● **Exercise directions**
Without the pictures, extract every line from the start of the material to the line containing "접근 금지·거리 확보", both ends included.

>>>>>

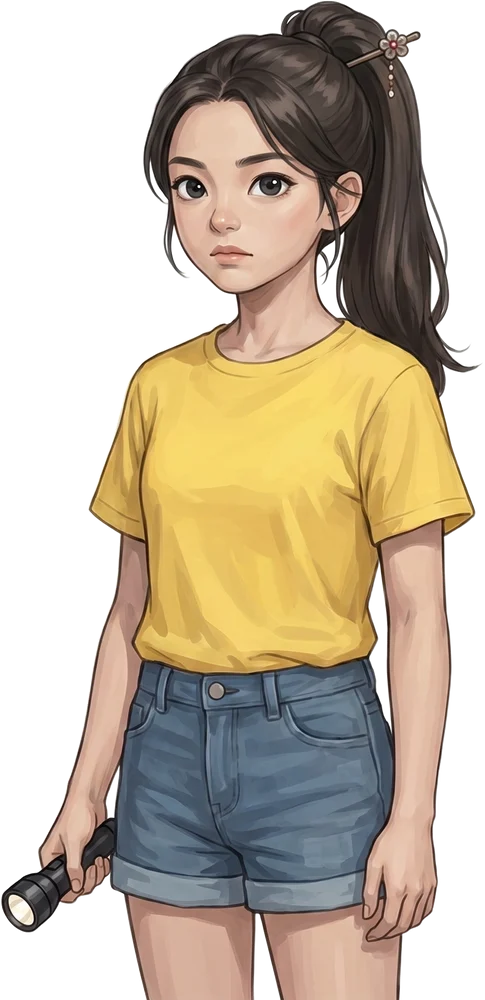
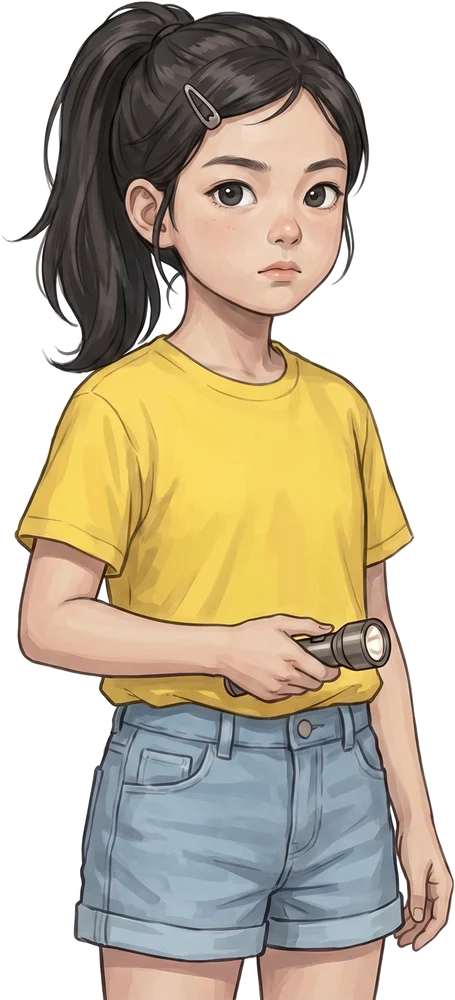
독립 검증에서 확인된 결함을 수정한다
직접 재현해 사실로 확인한 지적만 반영:

- 수첩 여백으로 아래 화면(방 카드·허브 버튼)이 클릭되던 문제 —
  전면 베일(#nbVeil)로 차단하고, 베일 클릭 시 수첩을 닫는다.
  수첩 상단도 토스트 밴드(y 38..85) 아래(14%)로 내려 제목 가림 해소
- 잠금 스팟 토스트의 조사 오류("부탄캔를") — 받침 유무로 을/를 선택
- 심문 메뉴: [인물 심문] 재클릭으로 조사 화면 복귀 토글, 비활성
  추리 버튼에 남던 "준비 완료!" 라벨 교체, 안내 토스트 문구 정정
- 205호 경보기: 그림(벽걸이)과 어긋나던 천장형 서술을 벽 설치
  규격(천장에서 15cm)+천장형(벽에서 30cm) 병기로 정정, 스팟 라벨 수정
- 화로터 폐캔·주방 신청서 단서 문구를 실제 그림과 일치하게 조정
- 원천 자료에 없는 단정 완화: "가장 흔한 원인"·"5대 금지 1호" →
  "5대 금지의 첫 번째 항목", 찬물 위험 단정 → 접근 금지·거리 확보
- 주인공 호칭 통일(탐정) — 공적 신분인 '가스안전 조사관 정확한'과 구분
- 김초롱(12) 초상을 아동 비율로 재생성해 교체 (기존은 10대 중반으로 보임)
- 타이틀 영문 부제 가독성(text-shadow), 동적 카드 img alt 속성 추가
- README 5대 금지 열거를 원천 자료와 일치하게 수정,
  CLAUDE.md 버튼 인벤토리 최신화(8컨테이너 12개)

전체 플레이 자동 검증 재통과, 지적 4건 재현 스크립트로 수정 확인.

Claude-Session: https://claude.ai/code/session_01Fh2RqJgq2fRfiCvRSuSJA6

diff --git a/index.html b/index.html
@@ -135,7 +135,8 @@
     -webkit-background-clip:text; background-clip:text; color:transparent;
     filter:drop-shadow(0 0 18px rgba(140,180,255,.32)) drop-shadow(0 3px 8px #000); }
   .title-inner h2 { font-family:var(--ff-body); font-weight:400; color:#b3a894;
-    letter-spacing:.5em; font-size:.72rem; padding-left:.5em; }
+    letter-spacing:.5em; font-size:.72rem; padding-left:.5em;
+    text-shadow:0 2px 8px rgba(0,0,0,.75); }
   .title-bottom { margin-top:auto; margin-bottom:6%; display:flex; flex-direction:column;
     align-items:center; gap:10px; }
   .ver { position:absolute; right:16px; bottom:12px; z-index:3;
@@ -372,7 +373,11 @@
   #deduceProg .prog-candles .ico { width:12px; height:12px; }
 
   /* ---------- 수첩 ---------- */
-  #notebook { position:absolute; inset:6% 10%; z-index:20; background:var(--leather);
+  /* 수첩 백드롭 — 아래 화면의 노출된 여백(방 카드 가장자리·하단 버튼)이 클릭되는 것을 막고,
+     누르면 수첩이 닫힌다. z-index 19 = 수첩(20) 바로 아래, 화면 내용 위. */
+  #nbVeil { position:absolute; inset:0; z-index:19; display:none; background:rgba(6,4,2,.45); }
+  /* top 14% — 토스트 밴드(y 38..85)가 수첩 제목을 덮지 않도록 그 아래에서 시작한다. */
+  #notebook { position:absolute; inset:14% 10% 6%; z-index:20; background:var(--leather);
     border:1px solid var(--gold-soft); outline:1px solid var(--gold-dim); outline-offset:3px;
     border-radius:4px; padding:18px 20px; display:none;
     flex-direction:column; box-shadow:0 20px 60px rgba(0,0,0,.8),
@@ -512,7 +517,7 @@
       </div>
       <div class="title-bottom">
         <button class="btn gold" style="font-size:1.1rem; padding:14px 46px" onclick="G.show('scr-lobby')">사건 파일 열기</button>
-        <div style="color:#a99f8a; font-size:.82rem">두 건의 가스사고 파일이 조사관을 기다리고 있다</div>
+        <div style="color:#a99f8a; font-size:.82rem">두 건의 가스사고 파일이 탐정을 기다리고 있다</div>
         <div style="color:#7e7462; font-size:.66rem; letter-spacing:.08em">실제 가스안전 수칙과 통계를 바탕으로 제작되었습니다</div>
       </div>
       <div class="ver">ver 4.0</div>
@@ -628,6 +633,7 @@
   </div>
 
   <!-- 수첩 -->
+  <div id="nbVeil" onclick="G.closeNotebook()"></div>
   <div id="notebook">
     <h3><i data-ico="book"></i>조사 수첩</h3>
     <div id="clueList"></div>
@@ -663,7 +669,7 @@ const CDN = {
   boss:      "hf_20260830_073617_b1add7f9-16a8-4cb9-9c87-09633adcf816.png",
   parttime:  "hf_20260830_073619_e1d8eb9e-8393-4f46-ba37-43a55f4158a9.png",
   camper:    "hf_20260830_073620_0ee4bf68-732e-444e-a906-5f1ef47f5cd6.png",
-  daughter:  "hf_20260830_073621_7adf5b2d-896b-4e54-915e-142cd9fe2149.png",
+  daughter:  "hf_20260830_085131_29e90971-096c-43c5-b5a2-8715d475b0a0.png",
   // ----- CASE 2 — 보이지 않는 손님 (배경 6장 + 인물 5장) -----
   cover2:    "hf_20260830_072804_41e436b8-a2fe-4427-9357-e0b1a9cbad4e.png",
   boilerroom:"hf_20260830_072804_e65205a5-0461-4c88-a0b6-9e7bcec8b131.png",
@@ -827,11 +833,11 @@ const CASE1 = {
   /* ---------- 단서 ---------- */
   CLUES: {
     c1:{ name:"파열된 부탄캔", desc:"옆구리가 찢긴 채 나뒹구는 캔. 터지기 직전의 캔은 부풀어 오르며 쉭쉭 소리를 낸다. 파열방지기능 제품이었다면 찢김 대신 가스 배출로 끝났을 것이다." },
-    c2:{ name:"삼발이보다 큰 불판", desc:"레인지의 삼발이를 완전히 덮는 대형 불판. 복사열이 고스란히 아래 부탄캔을 데워 내부 압력을 키운다 — 부탄캔 파열 사고의 가장 흔한 원인이다." },
+    c2:{ name:"삼발이보다 큰 불판", desc:"레인지의 삼발이를 완전히 덮는 대형 불판. 복사열이 고스란히 아래 부탄캔을 데워 내부 압력을 키운다 — 부탄캔 5대 금지의 첫 번째 항목이다." },
     c3:{ name:"포일 감은 석쇠", desc:"알루미늄 포일로 꽁꽁 감싼 석쇠. 빠져나가야 할 열이 갇혀 캔 쪽으로 쏠린다. 포일 감은 석쇠·불판 사용은 부탄캔 5대 금지 수칙 중 하나다." },
     c4:{ name:"나란히 붙인 레인지", desc:"휴대용 레인지 2대가 딱 붙어 있다. 옆 화구의 열이 서로의 캔을 데운다 — 여러 대를 붙여 쓰는 병렬 배치도, 위아래로 쌓는 이단 적재도 금지다." },
     c5:{ name:"숯불 곁의 예비 캔", desc:"이글거리는 화로 바로 옆에 부탄캔들이 줄지어 서 있다. 쪽지엔 '찬 캔은 불 옆에서 데우면 잘 나옴'. 화기 근처 방치도, 직접 가열도 절대 금지다." },
-    c6:{ name:"분리 안 된 폐캔", desc:"다 쓴 캔이 레인지에 꽂힌 채 버려져 있다. 사용 후엔 반드시 연소기에서 분리해 서늘한 곳에 — 폐기는 야외에서 바람을 등지고 잔가스를 뺀 뒤에 한다." },
+    c6:{ name:"함부로 버려진 폐캔", desc:"캡도 씌우지 않은 폐캔들이 화로 곁에 나뒹군다. 다 쓴 캔은 연소기에서 분리해 캡을 씌워 서늘한 곳에 — 폐기는 야외에서 바람을 등지고 잔가스를 뺀 뒤에 한다." },
     c7:{ name:"볕에 달궈진 재고", desc:"매점 창가, 한여름 직사광선에 달궈진 부탄캔 박스. 제조일이 3년을 넘겼다 — 부탄캔 권장사용기간은 제조일로부터 3년이다." },
     c8:{ name:"트럭 짐칸의 온도계", desc:"재고를 실어 나르던 트럭 짐칸의 온도계가 60℃ 를 가리킨다. 여름철 차량 내부는 트렁크까지 60℃ 를 넘본다 — 부탄캔 보관은 40℃ 미만 장소가 원칙이다." }
   },
@@ -925,7 +931,7 @@ const CASE1 = {
       opts:["불량 캔이 저절로 터졌다","알바생이 캔을 잘못 끼웠다","삼발이보다 큰 불판의 복사열","숯불의 불똥이 튀었다"], ans:2,
       fb:["아니다. 캔은 터질 조건이 갖춰져야 터진다 — 원인은 사용 환경에 있었다.",
           "캔은 정상 체결돼 있었다. 그는 오히려 부푼 캔을 빼려던 사람이다.",
-          "정답. 삼발이를 덮는 큰 불판은 복사열을 캔에 쏟아 내부 압력을 키운다 — 5대 금지 1호다.",
+          "정답. 삼발이를 덮는 큰 불판은 복사열을 캔에 쏟아 내부 압력을 키운다 — 5대 금지의 첫 번째 항목이다.",
           "화로는 멀리 있었다. 불똥이 아니라 '열'이 범인이다."] },
     { q:"Q2. 그 캔이 유독 위험했던 이유는?",
       opts:["제조 3년 경과에 여름 트럭 보관","수입산 캔이라서","용량이 작은 캔이라서","알바생이 캔을 흔들어서"], ans:0,
@@ -935,13 +941,13 @@ const CASE1 = {
           "흔들림은 파열 원인이 아니다. 부푼 캔을 발견해 교체하려던 행동은 옳았다."] },
     { q:"Q3. 한여름 씨가 범인이 아닌 결정적 근거는?",
       opts:["평소 성실하다는 평판","사장의 친척이라서","현장에 없었다는 알리바이","부푼 캔을 교체하려다 제지당했다"], ans:3,
-      fb:["심증일 뿐이다. 조사관은 증거로 말한다.",
+      fb:["심증일 뿐이다. 탐정은 증거로 말한다.",
           "혈연은 증거가 아니다. 애초에 친척도 아니다.",
           "그는 현장에 있었다 — 있었기에 이상 징후를 본 것이다.",
           "정답. 전조를 알아채고 새 캔으로 바꾸려던 사람이 사고를 만들 리 없다 — 초롱과 본인의 증언이 겹친다."] },
     { q:"Q4. 인명피해를 막은 결정적 행동은?",
       opts:["물을 뿌려 캔을 식혔다","전조를 알아채고 즉시 대피시켰다","캔을 집어 멀리 던졌다","불판을 맨손으로 치웠다"], ans:1,
-      fb:["달궈진 캔에 찬물은 급격한 온도차로 오히려 위험할 수 있다. 최선은 거리 확보다.",
+      fb:["이미 부풀어 오른 캔 곁에 다가가는 것부터가 위험하다. 최선은 즉시 거리를 확보하는 것이다.",
           "정답. 부풂과 쉭쉭 소리 — 파열 전조를 배운 대로 알아채고 '모두 물러나요!'를 외쳤다.",
           "부푼 캔을 만지는 것 자체가 위험천만이다. 사람이 물러나는 게 먼저다.",
           "맨손으로 만졌다면 화상 피해자가 한 명 늘었을 것이다."] }
@@ -975,10 +981,10 @@ const CASE2 = {
     c1:{ name:"이탈된 배기통", desc:"보일러 배기통 연결부가 빠져 틈이 벌어져 있다. 최근 5년 보일러 사고 26건 중 9건이 배기통 연결부 이탈 — 사망률은 다른 가스사고의 5.8배다." },
     c2:{ name:"찌그러진 연통", desc:"지붕에서 떨어진 눈덩이에 연통 끝이 눌려 있다. 배기통 점검 3종 — 이탈·찌그러짐·이물질 — 폭설 뒤엔 반드시 연통부터 살펴야 한다." },
     c3:{ name:"연통 속 새 둥지", desc:"연통 안에 마른 나뭇가지가 가득하다. 막힌 연통은 배기가스를 실내로 되돌린다 — 점검 3종의 마지막, 내부 이물질이다." },
-    c4:{ name:"침묵한 CO경보기", desc:"천장 구석의 일산화탄소 경보기. 2020년 8월부터 신규 보일러 시설에 설치 의무, 천장형은 벽에서 30cm 떼어 단다. — 그런데 왜 울리지 않았을까." },
+    c4:{ name:"침묵한 CO경보기", desc:"천장 바로 아래 벽에 달린 일산화탄소 경보기. 2020년 8월부터 신규 보일러 시설에 설치 의무 — 벽에 달 때는 천장에서 15cm, 천장에 달 때는 벽에서 30cm 띄운다. 그런데 왜 울리지 않았을까." },
     c5:{ name:"황색 불꽃", desc:"레인지 불꽃이 노랗게 흔들린다. 파란 불꽃이 정상 — 황색·적색 불꽃은 불완전연소, 곧 일산화탄소가 만들어지고 있다는 신호다." },
     c6:{ name:"결로 낀 닫힌 창", desc:"한파에 창을 꼭 닫은 채 밤을 났다 — 유리에 결로가 가득하다. 겨울에도 최소 2시간마다 환기가 원칙이다. 밀폐는 중독의 공범이다." },
-    c7:{ name:"보류된 점검 신청서", desc:"'배기통 노후 — 교체 요망'이라 적힌 관리인의 신청서. 결재란엔 '내년 예산에서'라는 메모뿐이다. 가스보일러는 1년 1회 이상 전문가 점검이 원칙이다." },
+    c7:{ name:"보류된 점검 신청서", desc:"찬장 서랍 깊숙이 치워져 있던 관리인의 신청서 — '배기통 노후, 교체 요망'. 결재란엔 '내년 예산에서'라는 메모뿐이다. 가스보일러는 1년 1회 이상 전문가 점검이 원칙이다." },
     c8:{ name:"낡은 보일러 명판", desc:"명판의 설치 연도는 12년 전. 보일러 권장사용기간은 10년이다 — 수명을 넘긴 기계일수록 해마다 점검이 절실하다." }
   },
   TESTI: {
@@ -996,18 +1002,18 @@ const CASE2 = {
       { label:"연통 끝을 살펴본다", clue:"c2" },
       { label:"연통 안쪽을 들여다본다", clue:"c3" } ] },
     guestroom:{ title:"205호 객실", img:"guestroom", spots:[
-      { label:"천장의 경보기를 올려다본다", clue:"c4" },
+      { label:"벽 위쪽의 경보기를 살펴본다", clue:"c4" },
       { label:"창문을 살펴본다", clue:"c6" },
       { label:"경보기를 떼어 뒤집어 본다", inspect:"alarm", needs:"c4" } ] },
     kitchen3:{ title:"주방", img:"kitchen3", spots:[
       { label:"레인지 불꽃을 살펴본다", clue:"c5" },
-      { label:"게시판의 신청서를 본다", clue:"c7" } ] }
+      { label:"찬장 서랍의 신청서를 본다", clue:"c7" } ] }
   },
 
   /* ---------- 인물 ---------- */
   PEOPLE: {
     host:{ name:"방한욱 · 펜션 사장(58)", img:"host",
-      desc:"펜션 '설래원'의 사장. 손님 앞에선 웃지만, 조사관과는 눈을 맞추지 못한다.",
+      desc:"펜션 '설래원'의 사장. 손님 앞에선 웃지만, 탐정과는 눈을 맞추지 못한다.",
       qs:[
         { q:"어젯밤 상황을 설명해 주시죠",
           a:"새벽에 관리인이 문이란 문을 다 두드리며 깨웠습니다. 손님들이 어지럽다고 해서 창을 열고 눈밭으로 모셨죠. 가스 냄새는 전혀 없었는데, 대체 뭐가 문제랍니까?" },
@@ -1051,7 +1057,7 @@ const CASE2 = {
   /* ---------- 프롤로그 / 진상 ---------- */
   PROLOGUE: [
     { name:"내레이션", text:"폭설이 이틀째 이어진 밤, 언덕 위 펜션 '설래원'. 새벽, 투숙객들이 두통과 어지럼을 호소하며 눈밭으로 뛰쳐나왔다. 가스 냄새는 — 없었다.", img:"cover2" },
-    { name:"방한욱", text:"조사관님, 와 주셔서 감사합니다. 냄새도 없고 경보기도 조용했는데 다들 쓰러질 뻔했어요. 귀신이 곡할 노릇 아닙니까.", img:"cover2", pt:"host" },
+    { name:"방한욱", text:"탐정님, 이 눈길에 와 주셔서 감사합니다. 냄새도 없고 경보기도 조용했는데 다들 쓰러질 뻔했어요. 귀신이 곡할 노릇 아닙니까.", img:"cover2", pt:"host" },
     { name:"한세인", text:"냄새 없이 사람을 쓰러뜨리는 손님이 하나 있지. 무색, 무취 — 아무도 초대한 적 없는 다섯 번째 손님.", img:"guestroom", pt:"detective" },
     { name:"한세인", text:"단서 8개와 증언이 필요하다. 그 손님이 어디로 들어왔는지, 왜 아무도 몰랐는지 밝혀내자.", img:"guestroom", pt:"detective" }
   ],
@@ -1425,6 +1431,7 @@ const G = {
 
   /* ----- 허브 ----- */
   renderHub(){
+    this._talkMenu=false;
     this.$('clueN').textContent=this.clues.size;
     this.$('testiN').textContent=this.testis.size;
     this.$('hearts').innerHTML=this.candlesHTML();
@@ -1434,7 +1441,7 @@ const G = {
       const clueSpots=r.spots.filter(s=>s.clue);   // 조사 전용 지점은 단서 수에서 제외
       const found=clueSpots.filter(s=>this.clues.has(s.clue)).length;
       const card=document.createElement('div'); card.className='room-card';
-      card.innerHTML='<img data-k="'+r.img+'" src="'+IMG[r.img]+'">'+
+      card.innerHTML='<img data-k="'+r.img+'" src="'+IMG[r.img]+'" alt="">'+
         '<div class="room-label"><span>'+r.title+'</span><small>단서 '+found+'/'+clueSpots.length+'</small></div>';
       card.onclick=()=>this.openRoom(key);
       grid.appendChild(card);
@@ -1460,7 +1467,10 @@ const G = {
         b.innerHTML=(locked?ICON.lock:ICON.folder)+'<span>'+s.label+'</span>';
         b.onclick=()=>{
           if(locked){
-            this.toast(ICON.lock+'<span>먼저 '+this.C.CLUES[s.needs].name+'를 찾아야 한다.</span>');
+            // 받침 유무에 따라 을/를 선택 (단서명이 데이터라 조사를 하드코딩할 수 없다)
+            const nm=this.C.CLUES[s.needs].name, cc=nm.charCodeAt(nm.length-1);
+            const jo=(cc>=0xAC00&&cc<=0xD7A3&&(cc-0xAC00)%28>0)?'을':'를';
+            this.toast(ICON.lock+'<span>먼저 '+nm+jo+' 찾아야 한다.</span>');
             return;
           }
           this.openInspect(s.inspect, s.needs);
@@ -1502,19 +1512,25 @@ const G = {
 
   /* ----- 심문 ----- */
   openTalkMenu(){
-    // 허브 그리드를 인물 카드로 바꿔 심문 대상을 고른다 (renderHub가 방 카드로 되돌린다)
+    // 허브 그리드를 인물 카드로 바꿔 심문 대상을 고른다.
+    // 같은 버튼을 다시 누르면 방 카드로 되돌린다 — 인물 화면을 왕복하는 것만이
+    // 탈출 경로면 갇힌 느낌을 주기 때문. (renderHub 진입 시에도 원상복구)
+    if(this._talkMenu){ this._talkMenu=false; this.renderHub(); return; }
+    this._talkMenu=true;
     const grid=this.$('hubGrid'); grid.innerHTML='';
     for(const key in this.C.PEOPLE){
       const p=this.C.PEOPLE[key];
       // person 클래스는 표현 전용 — 인물 카드는 얼굴만 확대되지 않게 별도 크롭 규칙을 쓴다
       const card=document.createElement('div'); card.className='room-card person';
-      card.innerHTML='<img data-k="'+p.img+'" src="'+IMG[p.img]+'">'+
+      card.innerHTML='<img data-k="'+p.img+'" src="'+IMG[p.img]+'" alt="">'+
         '<div class="room-label"><span>'+p.name+'</span><small>심문하기</small></div>';
       card.onclick=()=>this.openTalk(key);
       grid.appendChild(card);
     }
     this.$('deduceBtn').disabled=true;
-    this.toast('심문할 인물을 선택하세요 (수첩·추리는 '+this.C.hubWord+' 화면에서)', 2600);
+    // renderHub 가 남긴 "준비 완료!" 라벨이 비활성 버튼에 그대로 보이지 않게 덮는다
+    this.$('deduceBtn').innerHTML=ICON.scales+'<span>추리 시작 ('+this.C.hubWord+' 화면에서)</span>';
+    this.toast('심문할 인물을 선택하세요 — [인물 심문]을 다시 누르면 조사로 돌아갑니다', 2600);
   },
   openTalk(key){
     const p=this.C.PEOPLE[key];
@@ -1563,9 +1579,10 @@ const G = {
       const t=this.C.TESTI[id];
       list.innerHTML+='<div class="clue-item testi"><b>'+ICON.talk+'<span>'+t.name+'</span></b><br>'+t.desc+'</div>';
     });
+    this.$('nbVeil').style.display='block';
     this.$('notebook').style.display='flex';
   },
-  closeNotebook(){ this.$('notebook').style.display='none'; },
+  closeNotebook(){ this.$('nbVeil').style.display='none'; this.$('notebook').style.display='none'; },
 
   /* ----- 추리 ----- */
   tryDeduce(){
@@ -1618,7 +1635,7 @@ const G = {
   ending(){
     const e=this.C.ending;
     this.setImg('endImg', e.img);
-    const grade=this.wrong===0?'S — 가스안전 마스터':this.wrong<=2?'A — 우수 조사관':'B — 진실 도달';
+    const grade=this.wrong===0?'S — 가스안전 마스터':this.wrong<=2?'A — 우수 탐정':'B — 진실 도달';
     this.$('endTitle').textContent=e.title;
     this.$('endText').textContent=e.text;
     // 교육 요약 카드 — recap 이 있는 사건에서만 펼친다

diff --git a/CLAUDE.md b/CLAUDE.md
@@ -74,10 +74,11 @@ UI를 수정했다면 최소한 아래를 확인한다.
    눈으로 보고 넘기지 말고 좌표를 계산해서 검사한다.
 
 `.screen`은 `display:none`으로 숨기기만 하고 DOM에서 제거하지 않는다. 그래서 **모든 화면의
-버튼이 항상 동시에 존재한다.** `class="btn"`은 6개 컨테이너(`scr-title` / `scr-hub`×4 /
-`scr-room` / `scr-talk` / `scr-end` / `#notebook`)에 9개가 깔려 있고, 뒤로가기 버튼의
-텍스트(사건별 `backLabel` — `"캠핑장으로"` / `"펜션으로"`)도 `scr-room`과 `scr-talk`
-두 곳에 동시에 걸린다. 반드시 `#scr-room .btn`처럼 화면 단위로 범위를 좁혀서 잡는다.
+버튼이 항상 동시에 존재한다.** `class="btn"`은 8개 컨테이너(`scr-title` / `scr-lobby` /
+`scr-hub`×4 / `scr-room` / `scr-talk` / `scr-end`×2 / `scr-inspect` / `#notebook`)에
+12개가 깔려 있고, 뒤로가기 버튼의 텍스트(사건별 `backLabel` — `"캠핑장으로"` / `"펜션으로"`)도
+`scr-room`과 `scr-talk` 두 곳에 동시에 걸린다. `scr-inspect`의 `"돌아가기"`는 backLabel
+치환을 받지 않는 정적 텍스트다. 반드시 `#scr-room .btn`처럼 화면 단위로 범위를 좁혀서 잡는다.
 
 `.spot-btn`(`#spots`)과 `.q-btn`(`#talkQs`)은 각각 한 화면에만 생성되므로 이 문제가 없다.
 

diff --git a/README.md b/README.md
@@ -12,9 +12,9 @@
 
 ### 사건이 가르치는 것
 
-- **사건 1 — 부탄캔** : 5대 금지(삼발이보다 큰 불판 · 포일 감은 석쇠 · 병렬/이단 사용 ·
-  화기 곁 방치와 직접 가열 · 사용 후 미분리), 권장사용기간 **3년**, 보관은 **40℃ 미만**,
-  부풂·쉭쉭 소리는 파열 전조 — 만지지 말고 즉시 대피.
+- **사건 1 — 부탄캔** : 5대 금지(삼발이보다 큰 조리기구 · 포일 감은 석쇠 · 이단/병렬 배치 ·
+  화기 근처 방치 · 직접 가열), 사용 후 연소기에서 분리, 권장사용기간 **3년**,
+  보관은 **40℃ 미만**, 부풂·쉭쉭 소리는 파열 전조 — 만지지 말고 즉시 대피.
 - **사건 2 — 보일러 일산화탄소** : 배기통 점검 **3종**(이탈 · 찌그러짐 · 이물질),
   CO는 **무색무취**(연료가스의 부취제와 다르다), CO경보기 교체주기 **5년**,
   보일러 점검 **연 1회 이상**, 한파에도 **2시간마다 환기**, 황·적색 불꽃은 불완전연소 신호.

<<<<<

● **Result for this task**
독립 검증에서 확인된 결함을 수정한다
직접 재현해 사실로 확인한 지적만 반영:

- 수첩 여백으로 아래 화면(방 카드·허브 버튼)이 클릭되던 문제 —
  전면 베일(#nbVeil)로 차단하고, 베일 클릭 시 수첩을 닫는다.
  수첩 상단도 토스트 밴드(y 38..85) 아래(14%)로 내려 제목 가림 해소
- 잠금 스팟 토스트의 조사 오류("부탄캔를") — 받침 유무로 을/를 선택
- 심문 메뉴: [인물 심문] 재클릭으로 조사 화면 복귀 토글, 비활성
  추리 버튼에 남던 "준비 완료!" 라벨 교체, 안내 토스트 문구 정정
- 205호 경보기: 그림(벽걸이)과 어긋나던 천장형 서술을 벽 설치
  규격(천장에서 15cm)+천장형(벽에서 30cm) 병기로 정정, 스팟 라벨 수정
- 화로터 폐캔·주방 신청서 단서 문구를 실제 그림과 일치하게 조정
- 원천 자료에 없는 단정 완화: "가장 흔한 원인"·"5대 금지 1호" →
  "5대 금지의 첫 번째 항목", 찬물 위험 단정 → 접근 금지·거리 확보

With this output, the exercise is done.